The Highland Clearances left an enduring legacy. Even today, centuries on from the forcible removal of people to make way for economically lucrative livestock, they resonate painfully with Scotland’s rural communities.
You can see why. An entire generation of rural dwellers were ostracised, their way of life changed forever. It was an injustice of the highest order.
Things have moved on and thankfully there are people – albeit not enough – who still live and work in Scotland’s remote places, their professions often tied to the land.
Many of today’s professions were borne out of Queen Victoria’s purchase of the Balmoral Estate in 1848 and the widespread romanticisation of rural Scotland that followed.
Country sports became fashionable, aided by the collapse of sheep prices, which led to more land being dedicated to grouse shooting and deer stalking. Professions like game-keeping gained prominence – a new kind of rural worker emerged.
Today gamekeepers, ghillies and deer stalkers are the cornerstones of rural communities, occupying some of the places cleared by the money-hungry lairds.
To some, their professions are out of touch with contemporary society. I disagree.
In my experience, rural workers are now catering for an increasingly diversified and cosmopolitan clientele, acting as agents of both tourism and community cohesion.
I speak as someone who was neither upper class, rich nor privately educated – the stereotypical ‘holy trinity’ of the country sportsperson – but a rural Perthshire lad with an interest in nature and countryside pursuits who went on to study the complex relationships between people, the economy and the environment in rural Scotland at university.
Today the sector is thought to be worth around £200m to Scotland’s economy, and is known for generating high levels of local and regional spending.

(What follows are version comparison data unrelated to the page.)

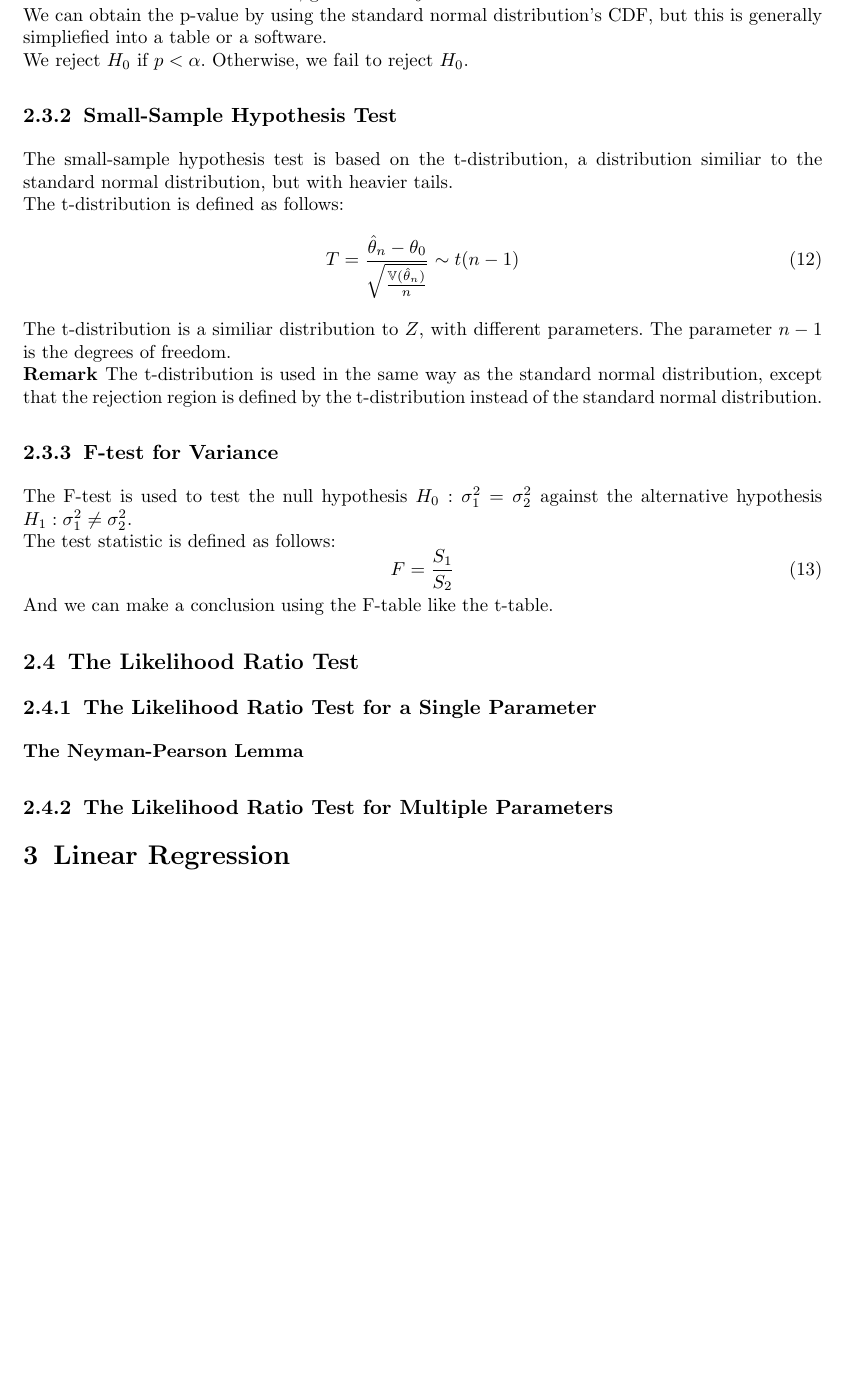
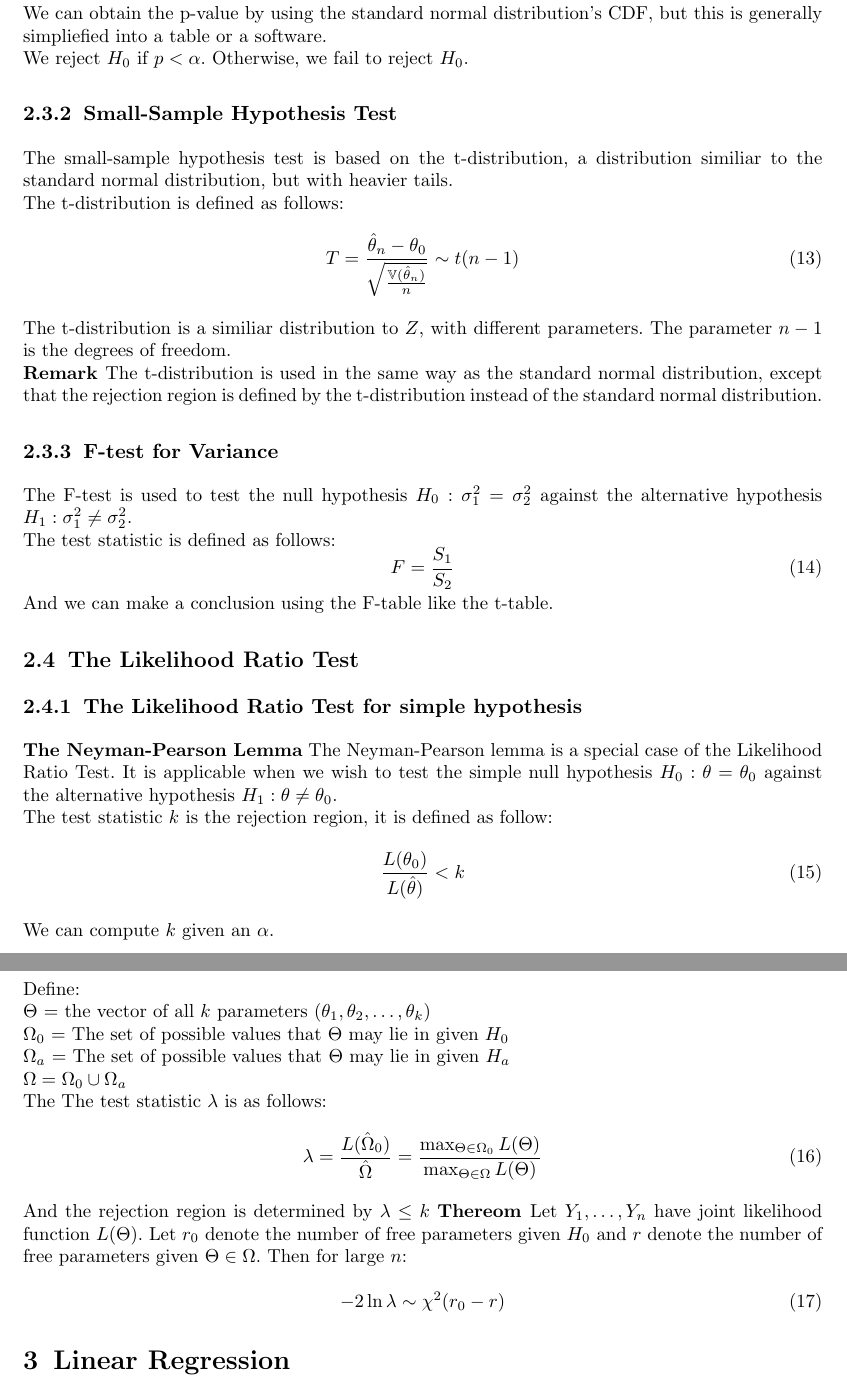
Before and after one commit to SamZhang02/math324, a LaTeX paper (src/Crib Sheet/crib sheet.tex): part of page 4 of 5 before the commit and two parts of pages 4 and 5 of 6 after it, the two joined at a grey line, cut so that both start at the same text, the shorter picture padded with empty space. Compiled offline with pdfLaTeX.

Commit message:
finish likelihood ratio test

```diff
--- a/src/Crib Sheet/crib sheet.tex
+++ b/src/Crib Sheet/crib sheet.tex
@@ -19,6 +19,7 @@
 \newcommand{\E}{\mathbb{E}}
 \newcommand{\Bias}{\mathbb{B}}
 \newcommand{\eff}{\text{eff}}
+\newcommand{\Theorem}{\textbf{Thereom }}
 \newcommand{\Remark}{\textbf{Remark }}
 \newcommand{\Example}{\textbf{Example }}
 \newcommand{\Proof}{\textbf{Proof:}}
@@ -180,9 +188,28 @@ test statistic is defined as follows:
 And we can make a conclusion using the F-table like the t-table.
 
 \subsection{The Likelihood Ratio Test}\label{likelihood-ratio}
-\subsubsection{The Likelihood Ratio Test for a Single Parameter}\label{single-param}
+\subsubsection{The Likelihood Ratio Test for simple hypothesis}\label{likelihood-ratio-simple}
 \textbf{The Neyman-Pearson Lemma}
-\subsubsection{The Likelihood Ratio Test for Multiple Parameters}\label{multiple-param}
+The Neyman-Pearson lemma is a special case of the Likelihood Ratio Test. It is applicable when we wish to test the simple null hypothesis $H_0: \theta = \theta_0$ against the alternative hypothesis $H_1: \theta \neq \theta_0$.\\
+The test statistic $k$ is the rejection region, it is defined as follow:
+\begin{equation}
+    \frac{L(\theta_0)}{L(\hat \theta)} < k
+\end{equation}
+We can compute $k$ given an $\alpha$.
+\subsubsection{The Likelihood Ratio Test for composite hypothesis}\label{likelihood-ratio-composite}
+Define: \\ $\Theta$ = the vector of all $k$ parameters ($\theta_1, \theta_2,
+    \dots, \theta_k$)\\ $\Omega_0$ = The set of possible values that $\Theta$ may
+lie in given $H_0$ \\ $\Omega_a$ = The set of possible values that $\Theta$ may
+lie in given $H_a$ \\ $\Omega = \Omega_0 \cup \Omega_a$ \\The The test
+statistic $\lambda$ is as follows:
+\begin{equation}
+    \lambda = \frac{L(\hat \Omega_0)}{\hat \Omega} = \frac{\max_{\Theta \in \Omega_0}L(\Theta)}{\max_{\Theta \in \Omega} L(\Theta)}
+\end{equation}
+And the rejection region is determined by $\lambda \le k$
+\Theorem Let $Y_1, \dots, Y_n$ have joint likelihood function $L(\Theta)$. Let $r_0$ denote the number of free parameters given $H_0$ and $r$ denote the number of free parameters given $\Theta \in \Omega$. Then for large $n$:
+\begin{equation}
+    -2 \ln \lambda \sim \chi^2(r_0-r)
+\end{equation}
 
 \section{Linear Regression}\label{linear-regression}
 \subsection{Parameters of a Linear Model}\label{linear-model}
```
Also changed, not shown: src/Crib Sheet/crib sheet.pdf, src/Crib Sheet/crib sheet.tex (15 more changed lines), 5 other files.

Meanwhile, the scrupulous management of generalist predators and habitats in the name of shooting has done evidenced wonders for biodiversity, not least vulnerable ground nesting birds.
It is for these reasons that I am both perplexed and saddened by the treatment of the country sports sector – and the wider countryside – by the Scottish Parliament.
What we have seen from Holyrood over the last few years bears a striking resemblance to the asymmetries of power that were evident during the clearances.
Class war under guise of conservation
Examples include protecting mountain hares on the premise of a single, contested study; temporarily banning muirburn by using emergency coronavirus legislation, despite a voluntary cessation being in place; moving to license driven grouse shooting immediately, against the recommendation of an independent review.
I might add eroding deer welfare standards through extensive night shooting and out of season culling and refusing to effectively confront problems associated with high populations of protected species. The list goes on.
There are some in power who are so deeply against the origins of country sports that they refuse to acknowledge the benefits they provide, or the abundance of working-class folk taking part
A class war is currently being waged under the guise of conservation, just as those landlords of the 18th and 19th centuries waged their class war on tenants in order to bolster their own economic prosperity.
The truth is that there are some in positions of power who are so deeply against the origins of country sports that they refuse to acknowledge what they have become, the benefits they provide, or the abundance of working-class folk taking part.
The latest, most comprehensive study into Scotland’s gamekeeping profession is plagued with references to abuse, vilification, misconceptions and an unwillingness to support rural workers.
The strength of feeling was manifested last month in a nationwide rural workers’ protest.
The refusal by some of those in power to meet or hear the views of rural workers is deeply troubling, and is in part responsible for a gradual segregation of rural workers from society.
That is why it is with regret that the British Association for Shooting and Conservation (BASC) has deemed it necessary to call for the creation of a Scottish gamekeeping taskforce in our manifesto ahead of the Holyrood election.
The goal is to tackle this marginalisation by formulating strategies to better support the sector. A chance to reverse the damage that has been done.
Rural communities need support
Its creation is essential if the next Scottish government is to have any chance of reconciling its relationship with the countryside.
How these rural workers came to be and what they have historically stood for are legitimate academic questions. But we cannot let agendas transgress into persecution and marginalisation when these are peoples’ lives we’re talking about.
Rural communities are already fragile. We must support those who remain: include them, consult them, make them part of the solution.
Failure to do so will result in a contemporary, entirely avoidable, Highland Clearances, and it will be Scotland’s shame if we allow it to happen again.
Ross Ewing is the public affairs manager for the British Association for Shooting and Conservation (BASC) in Scotland, the UK’s largest shooting organisation, with more 11,000 members in Scotland and its headquarters near Dunkeld in Perthshire.